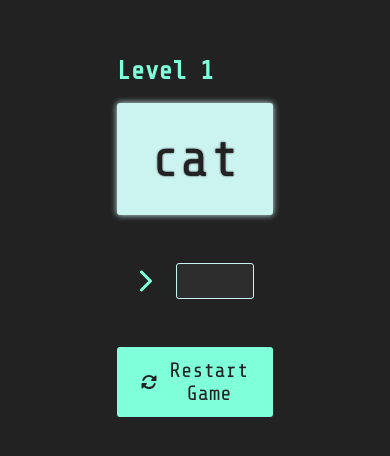
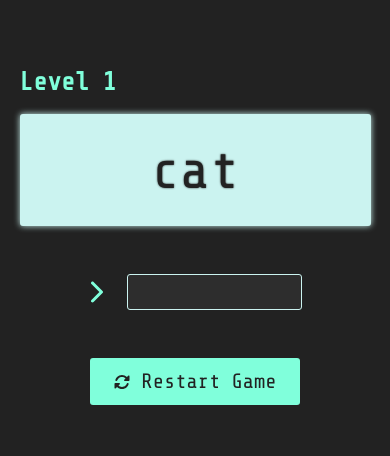
Before and after one commit to ramireznicc/typing-game, a React (Create React App) app: page /game in a window 390 px wide. Shown: the part 186-642 px from the top of the page. Built offline with nearby package versions, Linux system fonts and the light colour scheme.

Commit message:
fixing mobile devices UI

```diff
--- a/src/index.css
+++ b/src/index.css
@@ -39,3 +39,9 @@ body {
   width: 40%;
   gap: 48px;
 }
+
+@media (max-width: 768px) {
+  .container-margins {
+    width: 90%;
+  }
+}
```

-.-.-

### About this task
The answer must be every line of the records above that holds the word "width".

### Answer for the task
   width: 40%;
+@media (max-width: 768px) {
+    width: 90%;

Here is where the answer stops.